Disquiet over non-appointment of federal auditor general
There is disquiet in the federal civil service over government’s failure to appoint a new Auditor General for the Federation [AuGF] six months after the last occupant, Samuel Okura, retired at the mandatory age of 60.
Okura on retirement was replaced by Mrs. Florence Anyanwu, Director of Audit in charge of Legislature, Judiciary and Security Agencies Department, who was in acting capacity for six months that expired last Monday.
The Federal Civil Service Commission had advertised and conducted an interview to fill the vacant post six months ago and a committee reportedly raised to advise the Presidency on the appropriate candidate for the position. But as of yesterday no action had been taken on a replacement.
The commission told The Guardian that it had duly concluded the selection and recommendation made to the Presidency, which is expected to nominate one of the recommended candidates to the National Assembly for confirmation.
The commission’s spokesman, Dr. Joel Oruche, said: “We have already submitted the names of the recommended persons to the president for final selection and approval before passing it to the National Assembly for confirmation. We are sure that the announcement will soon be made.”
However, some civil servants said the vacuum was capable of leading to lack of direction in the sensitive agency the AuGF supervises.
One of them, who spoke to The Guardian under anonymity, said: “Nobody is in charge here. Staff members are free to indulge in any malfeasance and there is nobody to mete out punishment. I have never seen this kind of laxity anywhere in the world.”

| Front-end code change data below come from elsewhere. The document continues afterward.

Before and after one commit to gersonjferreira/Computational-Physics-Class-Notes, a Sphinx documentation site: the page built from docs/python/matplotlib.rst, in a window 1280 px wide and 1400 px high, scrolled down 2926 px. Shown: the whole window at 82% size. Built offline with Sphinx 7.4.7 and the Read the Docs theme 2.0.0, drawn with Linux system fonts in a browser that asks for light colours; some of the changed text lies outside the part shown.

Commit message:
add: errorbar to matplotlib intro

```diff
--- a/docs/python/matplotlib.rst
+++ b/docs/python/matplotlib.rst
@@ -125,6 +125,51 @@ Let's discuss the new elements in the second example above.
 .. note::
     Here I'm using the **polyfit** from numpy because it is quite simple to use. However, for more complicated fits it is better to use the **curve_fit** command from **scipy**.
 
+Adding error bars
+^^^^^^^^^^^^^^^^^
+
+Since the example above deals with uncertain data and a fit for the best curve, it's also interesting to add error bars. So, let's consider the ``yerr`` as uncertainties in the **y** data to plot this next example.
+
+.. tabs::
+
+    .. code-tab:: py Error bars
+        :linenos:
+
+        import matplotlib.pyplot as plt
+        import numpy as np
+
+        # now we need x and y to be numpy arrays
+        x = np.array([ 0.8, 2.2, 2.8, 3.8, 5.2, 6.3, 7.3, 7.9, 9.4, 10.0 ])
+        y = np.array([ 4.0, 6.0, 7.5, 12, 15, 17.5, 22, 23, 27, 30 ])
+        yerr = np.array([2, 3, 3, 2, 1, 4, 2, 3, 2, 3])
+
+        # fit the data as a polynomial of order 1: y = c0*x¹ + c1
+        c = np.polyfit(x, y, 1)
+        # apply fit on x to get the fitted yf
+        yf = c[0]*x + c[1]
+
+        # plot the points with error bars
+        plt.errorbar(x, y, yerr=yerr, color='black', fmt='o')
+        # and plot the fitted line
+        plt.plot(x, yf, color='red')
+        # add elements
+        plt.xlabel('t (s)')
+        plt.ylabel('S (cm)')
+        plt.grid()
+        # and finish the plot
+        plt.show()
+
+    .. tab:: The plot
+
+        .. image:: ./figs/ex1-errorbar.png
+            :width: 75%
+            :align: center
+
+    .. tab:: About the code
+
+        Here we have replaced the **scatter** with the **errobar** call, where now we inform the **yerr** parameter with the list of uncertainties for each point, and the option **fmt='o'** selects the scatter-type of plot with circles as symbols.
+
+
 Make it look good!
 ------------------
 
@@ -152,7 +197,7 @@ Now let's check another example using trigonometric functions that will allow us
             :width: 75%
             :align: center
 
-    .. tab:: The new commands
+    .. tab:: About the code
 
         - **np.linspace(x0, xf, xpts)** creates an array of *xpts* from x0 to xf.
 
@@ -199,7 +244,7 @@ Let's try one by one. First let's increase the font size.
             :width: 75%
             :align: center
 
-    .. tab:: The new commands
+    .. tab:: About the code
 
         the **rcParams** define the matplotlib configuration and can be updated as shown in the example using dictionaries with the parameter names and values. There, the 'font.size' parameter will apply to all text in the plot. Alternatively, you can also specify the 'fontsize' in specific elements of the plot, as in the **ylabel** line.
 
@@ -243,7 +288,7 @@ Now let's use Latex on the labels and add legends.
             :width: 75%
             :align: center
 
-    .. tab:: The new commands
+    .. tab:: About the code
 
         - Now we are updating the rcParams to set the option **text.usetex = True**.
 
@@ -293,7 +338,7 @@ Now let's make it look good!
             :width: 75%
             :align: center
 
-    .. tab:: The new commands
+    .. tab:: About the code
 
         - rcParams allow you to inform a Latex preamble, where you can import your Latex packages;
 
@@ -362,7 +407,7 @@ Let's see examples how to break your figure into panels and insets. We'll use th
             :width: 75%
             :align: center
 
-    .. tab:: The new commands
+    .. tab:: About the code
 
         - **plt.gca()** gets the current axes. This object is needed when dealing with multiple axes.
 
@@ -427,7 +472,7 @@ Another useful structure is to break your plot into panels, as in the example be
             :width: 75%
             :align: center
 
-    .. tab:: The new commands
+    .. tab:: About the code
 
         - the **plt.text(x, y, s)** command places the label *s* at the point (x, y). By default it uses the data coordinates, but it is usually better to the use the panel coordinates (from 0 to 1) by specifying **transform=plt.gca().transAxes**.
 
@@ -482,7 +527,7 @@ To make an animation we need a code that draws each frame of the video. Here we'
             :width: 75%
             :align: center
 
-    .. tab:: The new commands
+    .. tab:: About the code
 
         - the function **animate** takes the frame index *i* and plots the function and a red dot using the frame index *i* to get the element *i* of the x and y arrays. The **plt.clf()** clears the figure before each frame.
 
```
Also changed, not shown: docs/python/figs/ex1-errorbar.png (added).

Another pointed out that the implication of the lack of leadership could affect the 2015 audit report of federal ministries, departments and agencies (MDAs), which it was in the process of submitting to the National Assembly.
Under the Nigerian Constitution, the OAuGF is mandated to submit audited financial statements of the preceding year by the end September of the succeeding year to the National Assembly. This will enable the lawmakers to look at how the public finance had been kept by chief executives of government agencies. Last year’s report is already in default of that constitutional provision, a blame attributed to the leadership void.